A: There are a number ways to address it, but first of all it is important to keep the pet inside the house, and as far away from the source as possible. You could also have background noise playing, such as the radio or television, in the area where that animal is. If you already know that the animal is sensitive to fireworks, having your veterinarian prescribe appropriate medications can also help decrease the amount of stress they have.
Q: Where should you place or send your pets if you’re doing your own personal fireworks show in the backyard?
A: It is best to keep the animals far away from the fireworks. Many don’t have a fear of the noise initially, but when they are around loud, unpredictable sounds such as fireworks they can develop a fear of over time.
Q: Is it really a good idea to take pets to a big firework show?
A: While we can appreciate the beauty of fireworks, our pets’ vision and their sense of hearing is very different than our own. They cannot plug their own ears and they don’t really see the color combinations and the visual effects that we do in fireworks. So, it is best to leave the animal at home in an area where the noise won’t bother it.
Q: Finally doctor, what are some general safety tips for pets for the 4th of July?
A: There are a couple of things to consider besides fireworks on the 4th of July. One is the weather, it is usually very hot, so it is important to keep the animal in a cool location and make sure that they have plenty of fresh, clean water for drinking because that’s what they use to regulate body temperature. It’s also important to remember that there may be a lot of people around that the dog or cat is not used to having nearby and that can be very stressful to the animal. So if there is a lot of company around, sometimes it’s actually less stressful to keep the animal away from all the visitors.
To hear the interview, go to http://www.avmamedia.org/display.asp?sid=66&NAME=Fourth_of_July_Pet_Safety_Tips.
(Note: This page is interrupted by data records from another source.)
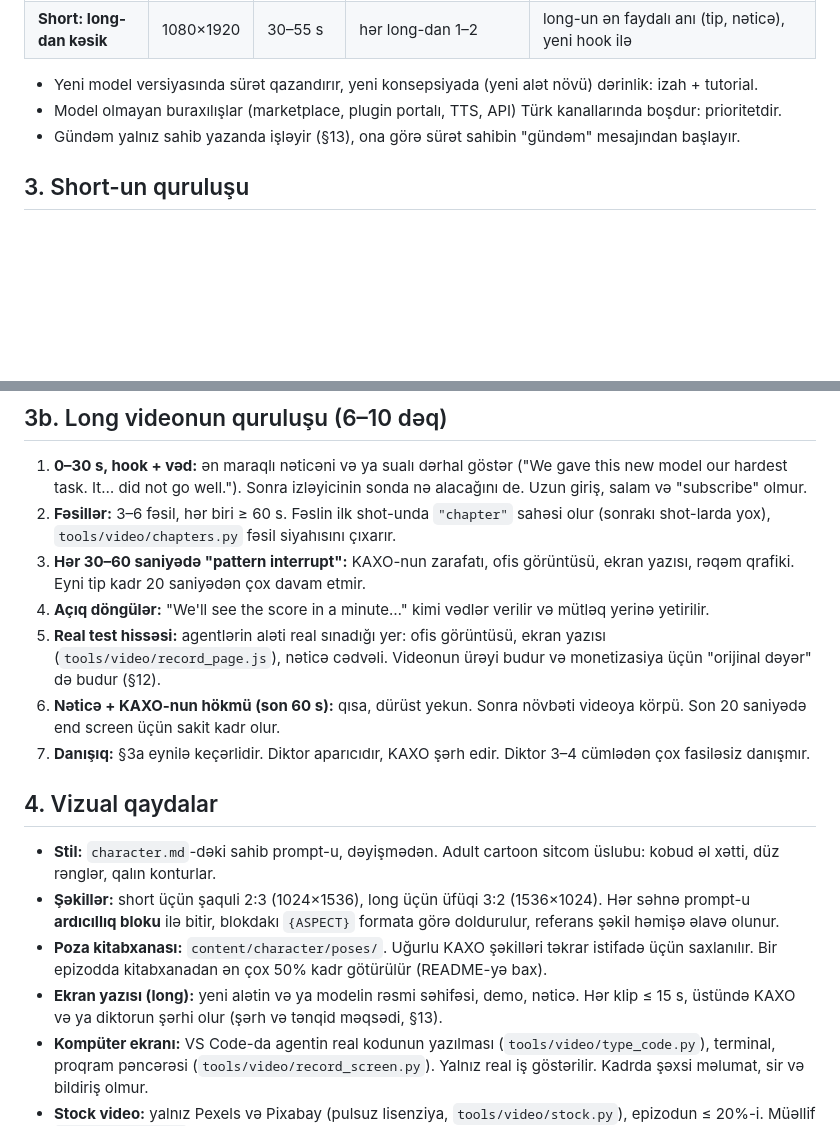
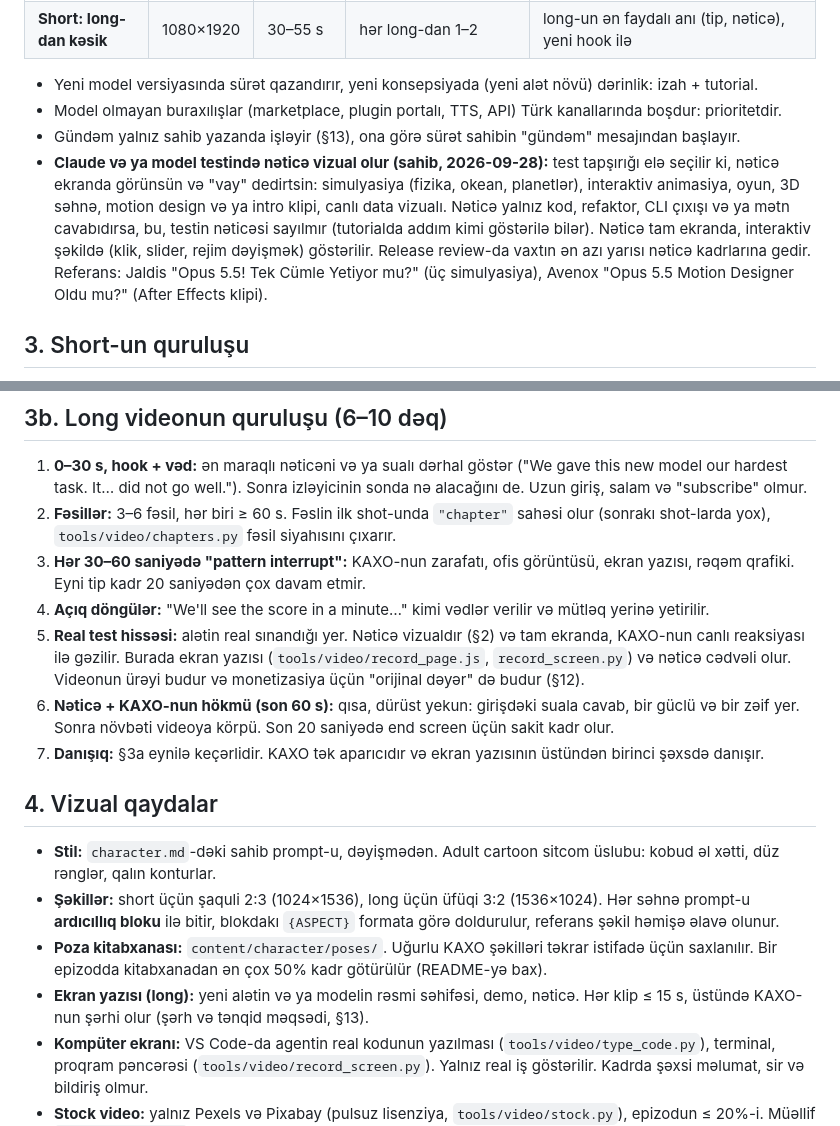
Before and after one commit to ismetcahangirov/agent-office, a Markdown page: content/RULES.md, 2 parts joined by grey strips. Rendered like a GitHub page; blank space fills up the shorter version.

```diff
--- a/content/RULES.md
+++ b/content/RULES.md
@@ -31,6 +31,7 @@ Xarakterin təfərrüatları: [character/character.md](character/character.md).
 - Yeni model versiyasında sürət qazandırır, yeni konsepsiyada (yeni alət növü) dərinlik: izah + tutorial.
 - Model olmayan buraxılışlar (marketplace, plugin portalı, TTS, API) Türk kanallarında boşdur: prioritetdir.
 - Gündəm yalnız sahib yazanda işləyir (§13), ona görə sürət sahibin "gündəm" mesajından başlayır.
+- **Claude və ya model testində nəticə vizual olur (sahib, 2026-09-28):** test tapşırığı elə seçilir ki, nəticə ekranda görünsün və "vay" dedirtsin: simulyasiya (fizika, okean, planetlər), interaktiv animasiya, oyun, 3D səhnə, motion design və ya intro klipi, canlı data vizualı. Nəticə yalnız kod, refaktor, CLI çıxışı və ya mətn cavabıdırsa, bu, testin nəticəsi sayılmır (tutorialda addım kimi göstərilə bilər). Nəticə tam ekranda, interaktiv şəkildə (klik, slider, rejim dəyişmək) göstərilir. Release review-da vaxtın ən azı yarısı nəticə kadrlarına gedir. Referans: Jaldis "Opus 5.5! Tek Cümle Yetiyor mu?" (üç simulyasiya), Avenox "Opus 5.5 Motion Designer Oldu mu?" (After Effects klipi).
 
 ## 3. Short-un quruluşu
 1. **0–2 s, hook:** ilk kadr və ilk cümlə sualla, şokla və ya absurd vəziyyətlə tutur. Salamlaşma, loqo, "in this video" olmur.
@@ -76,15 +87,15 @@ Məqsəd izləyicinin videonu tərk etməməsidir. Mətn "oxunan mətn" kimi yox
 2. **Fəsillər:** 3–6 fəsil, hər biri ≥ 60 s. Fəslin ilk shot-unda `"chapter"` sahəsi olur (sonrakı shot-larda yox), `tools/video/chapters.py` fəsil siyahısını çıxarır.
 3. **Hər 30–60 saniyədə "pattern interrupt":** KAXO-nun zarafatı, ofis görüntüsü, ekran yazısı, rəqəm qrafiki. Eyni tip kadr 20 saniyədən çox davam etmir.
 4. **Açıq döngülər:** "We'll see the score in a minute…" kimi vədlər verilir və mütləq yerinə yetirilir.
-5. **Real test hissəsi:** agentlərin aləti real sınadığı yer: ofis görüntüsü, ekran yazısı (`tools/video/record_page.js`), nəticə cədvəli. Videonun ürəyi budur və monetizasiya üçün "orijinal dəyər" də budur (§12).
-6. **Nəticə + KAXO-nun hökmü (son 60 s):** qısa, dürüst yekun. Sonra növbəti videoya körpü. Son 20 saniyədə end screen üçün sakit kadr olur.
-7. **Danışıq:** §3a eynilə keçərlidir. Diktor aparıcıdır, KAXO şərh edir. Diktor 3–4 cümlədən çox fasiləsiz danışmır.
+5. **Real test hissəsi:** alətin real sınandığı yer. Nəticə vizualdır (§2) və tam ekranda, KAXO-nun canlı reaksiyası ilə gəzilir. Burada ekran yazısı (`tools/video/record_page.js`, `record_screen.py`) və nəticə cədvəli olur. Videonun ürəyi budur və monetizasiya üçün "orijinal dəyər" də budur (§12).
+6. **Nəticə + KAXO-nun hökmü (son 60 s):** qısa, dürüst yekun: girişdəki suala cavab, bir güclü və bir zəif yer. Sonra növbəti videoya körpü. Son 20 saniyədə end screen üçün sakit kadr olur.
+7. **Danışıq:** §3a eynilə keçərlidir. KAXO tək aparıcıdır və ekran yazısının üstündən birinci şəxsdə danışır.
 
 ## 4. Vizual qaydalar
 - **Stil:** `character.md`-dəki sahib prompt-u, dəyişmədən. Adult cartoon sitcom üslubu: kobud əl xətti, düz rənglər, qalın konturlar.
 - **Şəkillər:** short üçün şaquli 2:3 (1024×1536), long üçün üfüqi 3:2 (1536×1024). Hər səhnə prompt-u **ardıcıllıq bloku** ilə bitir, blokdakı `{ASPECT}` formata görə doldurulur, referans şəkil həmişə əlavə olunur.
 - **Poza kitabxanası:** `content/character/poses/`. Uğurlu KAXO şəkilləri təkrar istifadə üçün saxlanılır. Bir epizodda kitabxanadan ən çox 50% kadr götürülür (README-yə bax).
-- **Ekran yazısı (long):** yeni alətin və ya modelin rəsmi səhifəsi, demo, nəticə. Hər klip ≤ 15 s, üstündə KAXO və ya diktorun şərhi olur (şərh və tənqid məqsədi, §13).
+- **Ekran yazısı (long):** yeni alətin və ya modelin rəsmi səhifəsi, demo, nəticə. Hər klip ≤ 15 s, üstündə KAXO-nun şərhi olur (şərh və tənqid məqsədi, §13).
 - **Kompüter ekranı:** VS Code-da agentin real kodunun yazılması (`tools/video/type_code.py`), terminal, proqram pəncərəsi (`tools/video/record_screen.py`). Yalnız real iş göstərilir. Kadrda şəxsi məlumat, sir və bildiriş olmur.
 - **Stock video:** yalnız Pexels və Pixabay (pulsuz lisenziya, `tools/video/stock.py`), epizodun ≤ 20%-i. Müəllif `clips/stock.json`-da saxlanılır və təsvirdə göstərilir. Stock görüntü "bizim ofis" kimi təqdim olunmur. API açarları yalnız `.env`-dədir.
 - **Fon:** sadədir: ofis, divan, server otağı, kafe. Detal az olur, çünki xarakter ön plandadır.
```
Also changed, not shown: other parts of content/RULES.md (+23 -13 lines), content/character/character.md (+5 -4 lines), 1 other file.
For more tips on keeping your pets happy, healthy and safe visit the AVMA’s website at www.avma.org.